State the number of lines in the listing below that contain the word "placeholder", and nothing besides.

:: DATA SUPPLIED ::
Segment Open

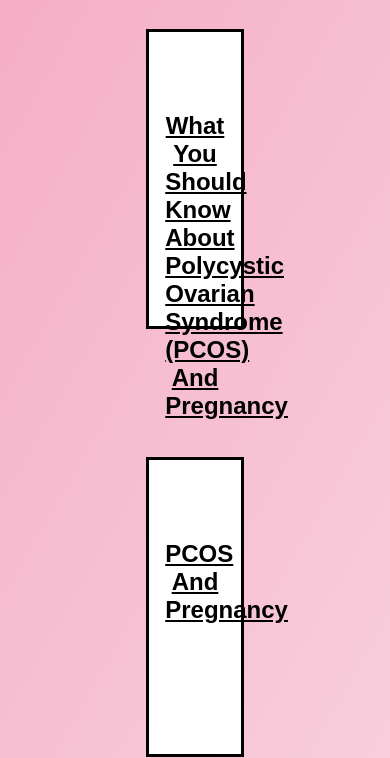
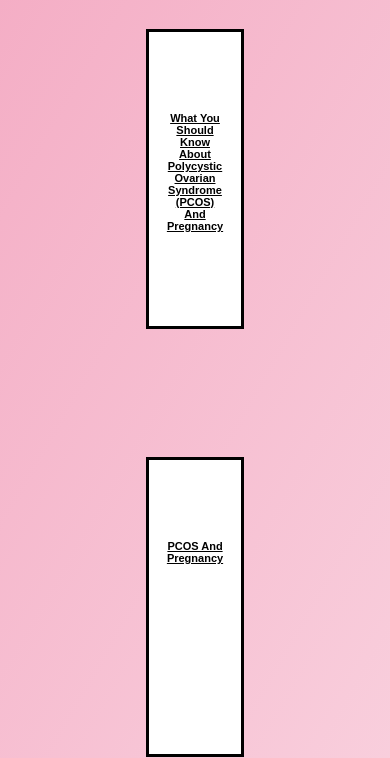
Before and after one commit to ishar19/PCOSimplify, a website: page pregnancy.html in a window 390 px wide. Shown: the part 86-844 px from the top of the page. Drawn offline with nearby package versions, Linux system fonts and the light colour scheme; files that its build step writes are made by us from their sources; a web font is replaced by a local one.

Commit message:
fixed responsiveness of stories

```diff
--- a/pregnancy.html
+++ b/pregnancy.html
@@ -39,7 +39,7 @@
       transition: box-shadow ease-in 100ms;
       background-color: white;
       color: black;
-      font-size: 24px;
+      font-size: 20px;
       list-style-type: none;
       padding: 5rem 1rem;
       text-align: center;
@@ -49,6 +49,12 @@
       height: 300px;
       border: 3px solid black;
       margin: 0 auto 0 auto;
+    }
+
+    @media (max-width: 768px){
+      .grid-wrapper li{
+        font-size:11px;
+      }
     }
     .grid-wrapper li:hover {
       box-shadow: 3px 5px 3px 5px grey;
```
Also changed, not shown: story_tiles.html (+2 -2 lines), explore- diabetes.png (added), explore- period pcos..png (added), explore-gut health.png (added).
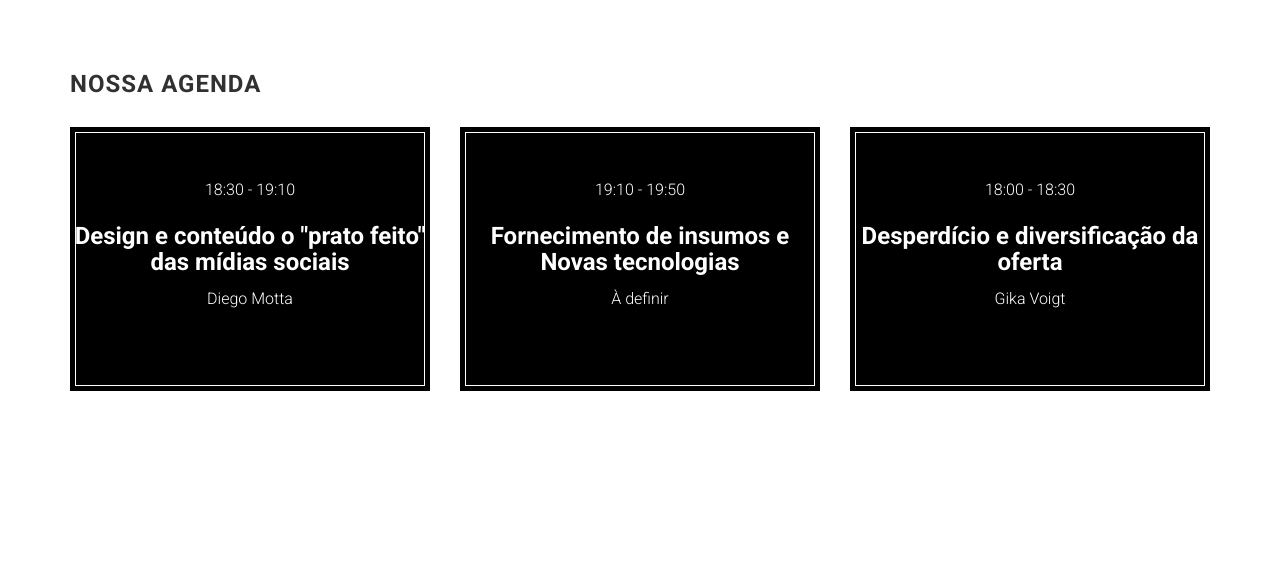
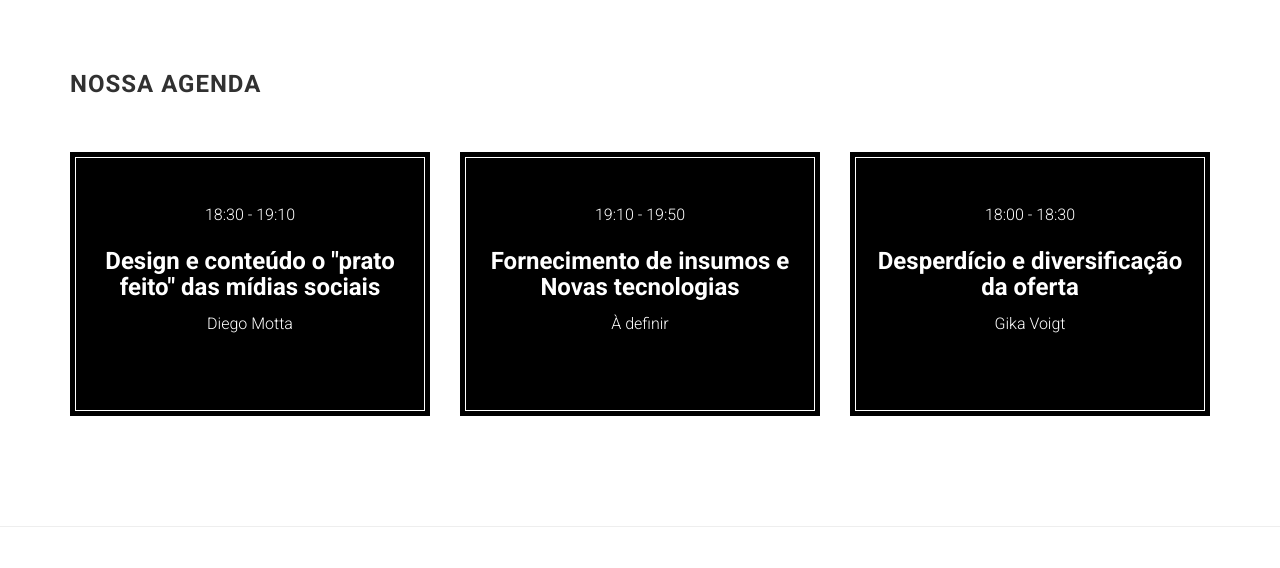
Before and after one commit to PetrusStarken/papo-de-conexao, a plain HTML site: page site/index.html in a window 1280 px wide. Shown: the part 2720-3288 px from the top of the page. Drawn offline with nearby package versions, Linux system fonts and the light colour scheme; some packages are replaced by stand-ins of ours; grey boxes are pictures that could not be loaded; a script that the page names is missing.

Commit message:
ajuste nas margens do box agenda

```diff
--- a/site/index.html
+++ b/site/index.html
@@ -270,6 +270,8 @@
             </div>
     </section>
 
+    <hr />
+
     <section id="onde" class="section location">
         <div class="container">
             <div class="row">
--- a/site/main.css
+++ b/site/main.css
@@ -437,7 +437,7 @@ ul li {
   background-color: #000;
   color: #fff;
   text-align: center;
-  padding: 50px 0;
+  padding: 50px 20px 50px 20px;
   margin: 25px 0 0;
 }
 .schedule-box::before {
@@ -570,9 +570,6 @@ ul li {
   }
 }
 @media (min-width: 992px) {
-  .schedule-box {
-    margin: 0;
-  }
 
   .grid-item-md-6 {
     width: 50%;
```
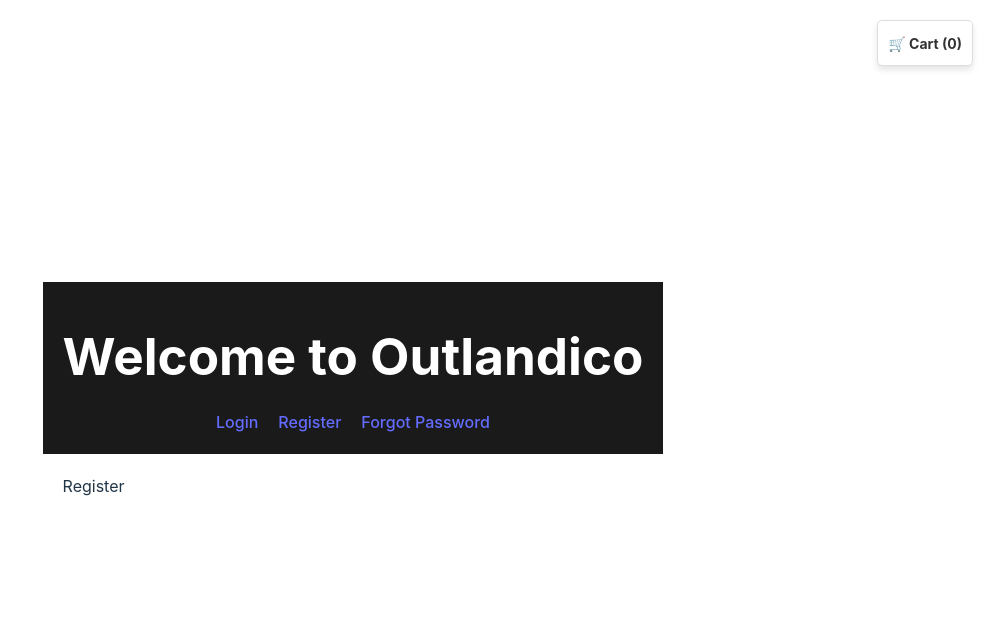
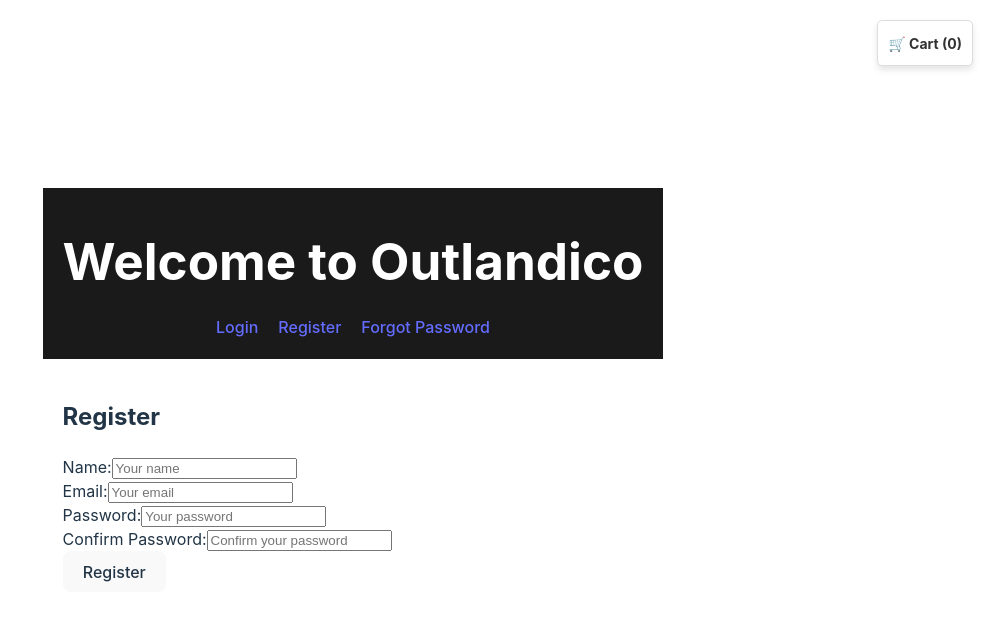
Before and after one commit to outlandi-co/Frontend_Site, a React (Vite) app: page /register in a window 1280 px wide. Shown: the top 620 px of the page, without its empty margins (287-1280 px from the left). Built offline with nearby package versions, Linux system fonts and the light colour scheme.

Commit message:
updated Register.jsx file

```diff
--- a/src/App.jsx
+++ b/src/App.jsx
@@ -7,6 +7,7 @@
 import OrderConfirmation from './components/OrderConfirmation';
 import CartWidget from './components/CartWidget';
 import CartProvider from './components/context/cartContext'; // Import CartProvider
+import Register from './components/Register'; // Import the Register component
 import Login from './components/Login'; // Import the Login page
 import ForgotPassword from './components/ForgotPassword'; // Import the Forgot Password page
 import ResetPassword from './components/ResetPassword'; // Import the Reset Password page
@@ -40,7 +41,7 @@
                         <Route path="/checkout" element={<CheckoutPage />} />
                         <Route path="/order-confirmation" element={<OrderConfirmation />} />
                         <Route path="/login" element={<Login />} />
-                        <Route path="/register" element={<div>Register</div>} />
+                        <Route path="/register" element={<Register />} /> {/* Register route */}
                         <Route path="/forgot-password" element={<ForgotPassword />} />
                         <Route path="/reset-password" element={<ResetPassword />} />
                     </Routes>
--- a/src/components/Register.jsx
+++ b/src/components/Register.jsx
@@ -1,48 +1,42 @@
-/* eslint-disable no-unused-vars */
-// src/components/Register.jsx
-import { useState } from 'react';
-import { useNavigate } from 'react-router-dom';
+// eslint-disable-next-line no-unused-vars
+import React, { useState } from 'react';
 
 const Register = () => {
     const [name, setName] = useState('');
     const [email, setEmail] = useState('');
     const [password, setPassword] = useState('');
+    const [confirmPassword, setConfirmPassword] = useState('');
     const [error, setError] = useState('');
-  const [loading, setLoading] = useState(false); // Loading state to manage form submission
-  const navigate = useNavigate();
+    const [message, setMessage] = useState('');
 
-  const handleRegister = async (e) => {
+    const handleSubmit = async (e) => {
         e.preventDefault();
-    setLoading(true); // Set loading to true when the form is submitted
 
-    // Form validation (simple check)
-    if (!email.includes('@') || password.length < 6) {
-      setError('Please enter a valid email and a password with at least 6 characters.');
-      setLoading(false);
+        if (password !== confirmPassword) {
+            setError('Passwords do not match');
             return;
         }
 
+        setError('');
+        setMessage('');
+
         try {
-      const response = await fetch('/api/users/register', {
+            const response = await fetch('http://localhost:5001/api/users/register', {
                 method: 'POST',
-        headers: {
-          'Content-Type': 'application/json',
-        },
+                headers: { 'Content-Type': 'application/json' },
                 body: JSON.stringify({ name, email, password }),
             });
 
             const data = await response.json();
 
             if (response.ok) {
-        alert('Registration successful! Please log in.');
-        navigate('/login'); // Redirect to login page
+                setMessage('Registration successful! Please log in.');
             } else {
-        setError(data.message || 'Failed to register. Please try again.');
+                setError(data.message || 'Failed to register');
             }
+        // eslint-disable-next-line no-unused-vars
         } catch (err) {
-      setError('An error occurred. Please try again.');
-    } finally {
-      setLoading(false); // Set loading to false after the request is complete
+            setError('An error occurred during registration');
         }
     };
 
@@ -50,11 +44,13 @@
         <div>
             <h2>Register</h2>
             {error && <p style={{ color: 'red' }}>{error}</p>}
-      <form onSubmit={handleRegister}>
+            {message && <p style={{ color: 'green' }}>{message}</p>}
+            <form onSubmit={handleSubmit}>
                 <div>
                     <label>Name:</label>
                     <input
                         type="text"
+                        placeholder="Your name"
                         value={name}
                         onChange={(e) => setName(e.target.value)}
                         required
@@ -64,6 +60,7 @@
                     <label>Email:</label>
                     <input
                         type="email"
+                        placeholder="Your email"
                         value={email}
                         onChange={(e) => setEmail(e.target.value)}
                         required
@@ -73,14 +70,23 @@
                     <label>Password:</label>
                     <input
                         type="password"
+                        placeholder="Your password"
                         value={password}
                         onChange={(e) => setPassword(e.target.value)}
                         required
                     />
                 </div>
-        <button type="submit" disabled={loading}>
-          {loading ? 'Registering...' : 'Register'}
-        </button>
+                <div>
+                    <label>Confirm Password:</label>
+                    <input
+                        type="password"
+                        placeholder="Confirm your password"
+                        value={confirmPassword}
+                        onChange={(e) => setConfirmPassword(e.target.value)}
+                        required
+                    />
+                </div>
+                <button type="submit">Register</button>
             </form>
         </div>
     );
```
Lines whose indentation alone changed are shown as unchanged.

Segment Closed

:: FINISHED EXERCISE ::
4